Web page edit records
▬▬▬

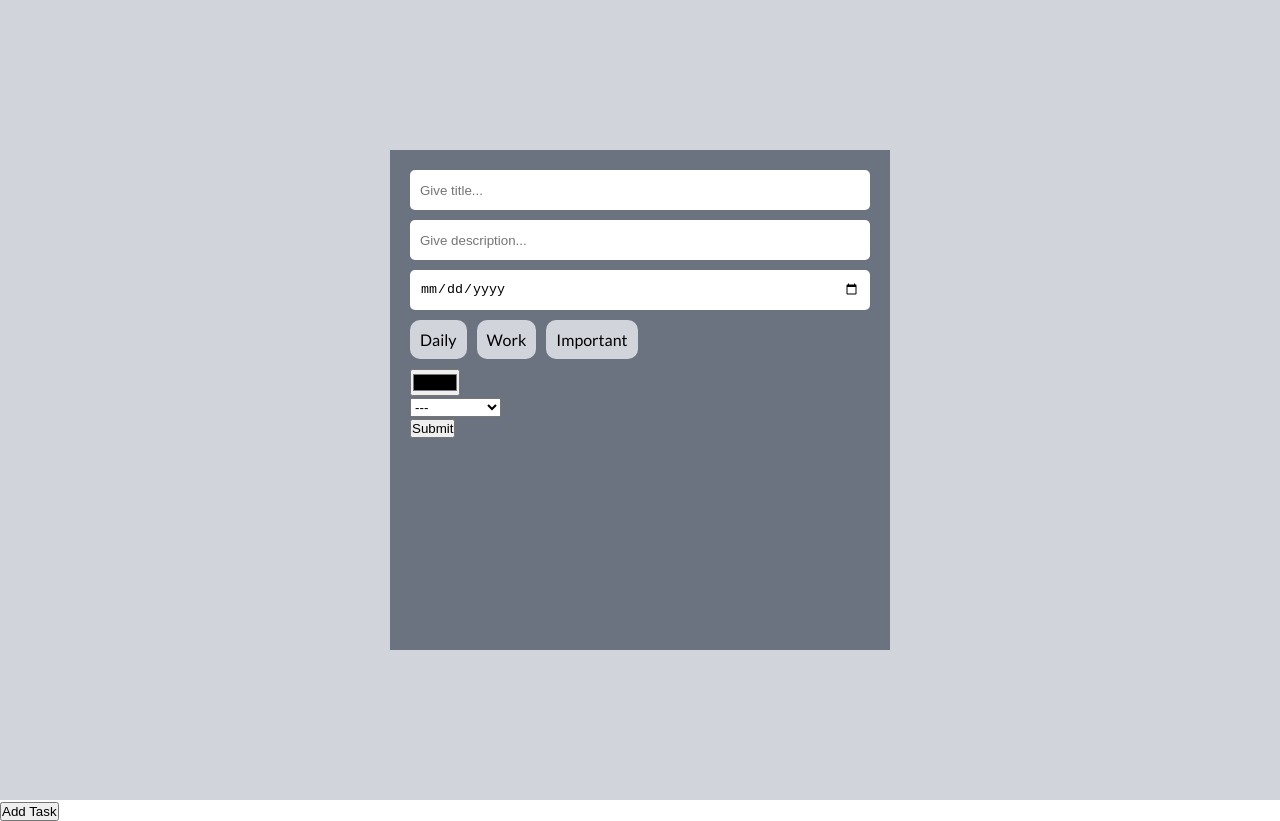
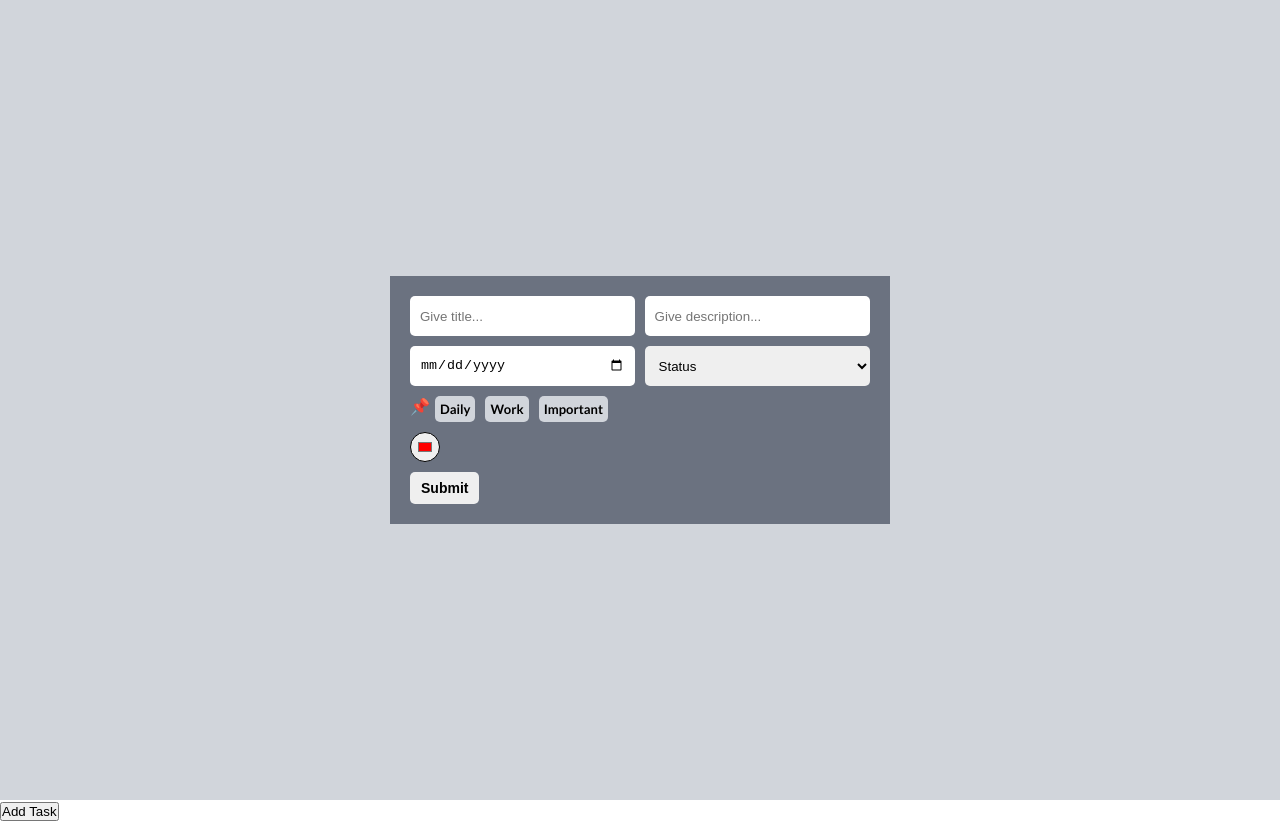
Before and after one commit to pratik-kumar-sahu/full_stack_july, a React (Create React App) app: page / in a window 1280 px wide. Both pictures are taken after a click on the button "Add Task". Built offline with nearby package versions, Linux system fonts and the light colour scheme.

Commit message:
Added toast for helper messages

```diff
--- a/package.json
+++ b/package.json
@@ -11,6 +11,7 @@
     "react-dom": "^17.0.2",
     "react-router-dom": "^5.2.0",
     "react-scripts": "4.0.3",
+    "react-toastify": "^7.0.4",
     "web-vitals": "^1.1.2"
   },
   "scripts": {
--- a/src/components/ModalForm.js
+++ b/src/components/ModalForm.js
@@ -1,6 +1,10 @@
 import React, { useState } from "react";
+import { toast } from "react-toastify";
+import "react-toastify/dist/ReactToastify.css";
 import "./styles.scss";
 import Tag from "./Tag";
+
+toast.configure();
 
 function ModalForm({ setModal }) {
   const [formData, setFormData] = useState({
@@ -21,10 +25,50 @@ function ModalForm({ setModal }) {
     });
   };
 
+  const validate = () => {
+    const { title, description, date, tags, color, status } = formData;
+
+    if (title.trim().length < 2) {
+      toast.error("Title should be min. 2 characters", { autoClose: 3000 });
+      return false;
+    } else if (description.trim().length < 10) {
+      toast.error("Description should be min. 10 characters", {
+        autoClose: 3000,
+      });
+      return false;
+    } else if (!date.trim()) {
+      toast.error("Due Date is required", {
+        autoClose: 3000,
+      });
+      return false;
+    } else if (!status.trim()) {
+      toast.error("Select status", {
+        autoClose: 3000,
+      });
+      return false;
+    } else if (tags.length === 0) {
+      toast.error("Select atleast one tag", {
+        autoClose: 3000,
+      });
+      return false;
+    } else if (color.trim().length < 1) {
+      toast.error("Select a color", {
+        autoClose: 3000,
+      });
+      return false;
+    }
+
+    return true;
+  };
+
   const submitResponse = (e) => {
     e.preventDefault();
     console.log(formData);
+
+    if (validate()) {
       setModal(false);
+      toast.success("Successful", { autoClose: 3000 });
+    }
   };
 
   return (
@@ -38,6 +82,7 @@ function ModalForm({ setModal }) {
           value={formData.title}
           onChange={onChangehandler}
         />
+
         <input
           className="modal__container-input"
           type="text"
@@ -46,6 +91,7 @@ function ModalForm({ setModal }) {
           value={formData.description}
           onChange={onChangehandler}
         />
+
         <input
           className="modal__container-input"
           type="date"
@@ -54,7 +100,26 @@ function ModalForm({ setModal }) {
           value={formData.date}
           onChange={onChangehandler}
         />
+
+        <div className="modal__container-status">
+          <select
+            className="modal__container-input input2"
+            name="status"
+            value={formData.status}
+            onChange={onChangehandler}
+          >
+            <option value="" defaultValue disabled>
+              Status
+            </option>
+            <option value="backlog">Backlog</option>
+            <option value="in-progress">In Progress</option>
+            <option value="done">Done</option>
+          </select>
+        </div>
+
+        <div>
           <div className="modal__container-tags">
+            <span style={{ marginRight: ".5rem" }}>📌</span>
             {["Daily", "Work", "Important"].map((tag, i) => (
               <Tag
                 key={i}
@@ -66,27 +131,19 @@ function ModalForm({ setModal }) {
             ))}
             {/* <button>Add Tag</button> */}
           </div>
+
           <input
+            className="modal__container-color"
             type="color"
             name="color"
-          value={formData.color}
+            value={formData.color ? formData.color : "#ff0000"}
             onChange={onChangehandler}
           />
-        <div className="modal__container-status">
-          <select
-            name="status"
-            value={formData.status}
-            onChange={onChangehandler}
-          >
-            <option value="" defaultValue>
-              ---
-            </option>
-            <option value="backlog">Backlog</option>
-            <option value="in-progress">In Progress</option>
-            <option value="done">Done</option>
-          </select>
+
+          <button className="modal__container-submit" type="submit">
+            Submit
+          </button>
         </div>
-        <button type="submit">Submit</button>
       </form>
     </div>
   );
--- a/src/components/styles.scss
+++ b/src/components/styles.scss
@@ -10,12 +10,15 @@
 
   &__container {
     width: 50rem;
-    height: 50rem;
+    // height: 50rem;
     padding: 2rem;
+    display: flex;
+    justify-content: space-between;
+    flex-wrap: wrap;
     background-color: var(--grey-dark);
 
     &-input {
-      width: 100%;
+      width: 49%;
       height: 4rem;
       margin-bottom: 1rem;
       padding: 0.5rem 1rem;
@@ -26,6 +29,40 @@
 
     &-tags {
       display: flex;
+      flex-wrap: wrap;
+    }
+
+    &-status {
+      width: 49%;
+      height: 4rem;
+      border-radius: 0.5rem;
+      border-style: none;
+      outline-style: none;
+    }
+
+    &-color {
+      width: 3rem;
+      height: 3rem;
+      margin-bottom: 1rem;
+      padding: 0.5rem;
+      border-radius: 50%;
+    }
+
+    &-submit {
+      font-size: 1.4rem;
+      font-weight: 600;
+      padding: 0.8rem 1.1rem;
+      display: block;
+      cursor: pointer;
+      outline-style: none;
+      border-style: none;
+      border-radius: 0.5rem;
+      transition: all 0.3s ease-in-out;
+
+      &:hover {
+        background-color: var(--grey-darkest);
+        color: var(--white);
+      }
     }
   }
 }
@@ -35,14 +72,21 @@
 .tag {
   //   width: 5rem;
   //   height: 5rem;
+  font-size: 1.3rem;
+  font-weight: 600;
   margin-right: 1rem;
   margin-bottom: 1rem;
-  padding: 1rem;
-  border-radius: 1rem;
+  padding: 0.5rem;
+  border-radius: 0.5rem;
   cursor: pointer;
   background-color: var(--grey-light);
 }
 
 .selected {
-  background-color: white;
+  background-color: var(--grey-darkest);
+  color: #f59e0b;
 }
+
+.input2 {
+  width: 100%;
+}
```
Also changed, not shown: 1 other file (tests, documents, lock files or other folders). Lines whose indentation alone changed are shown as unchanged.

▬▬▬

● **Task goal**
In the data, how many lines include the string "toastify"? Reply with only that number.

● **Answer section**
3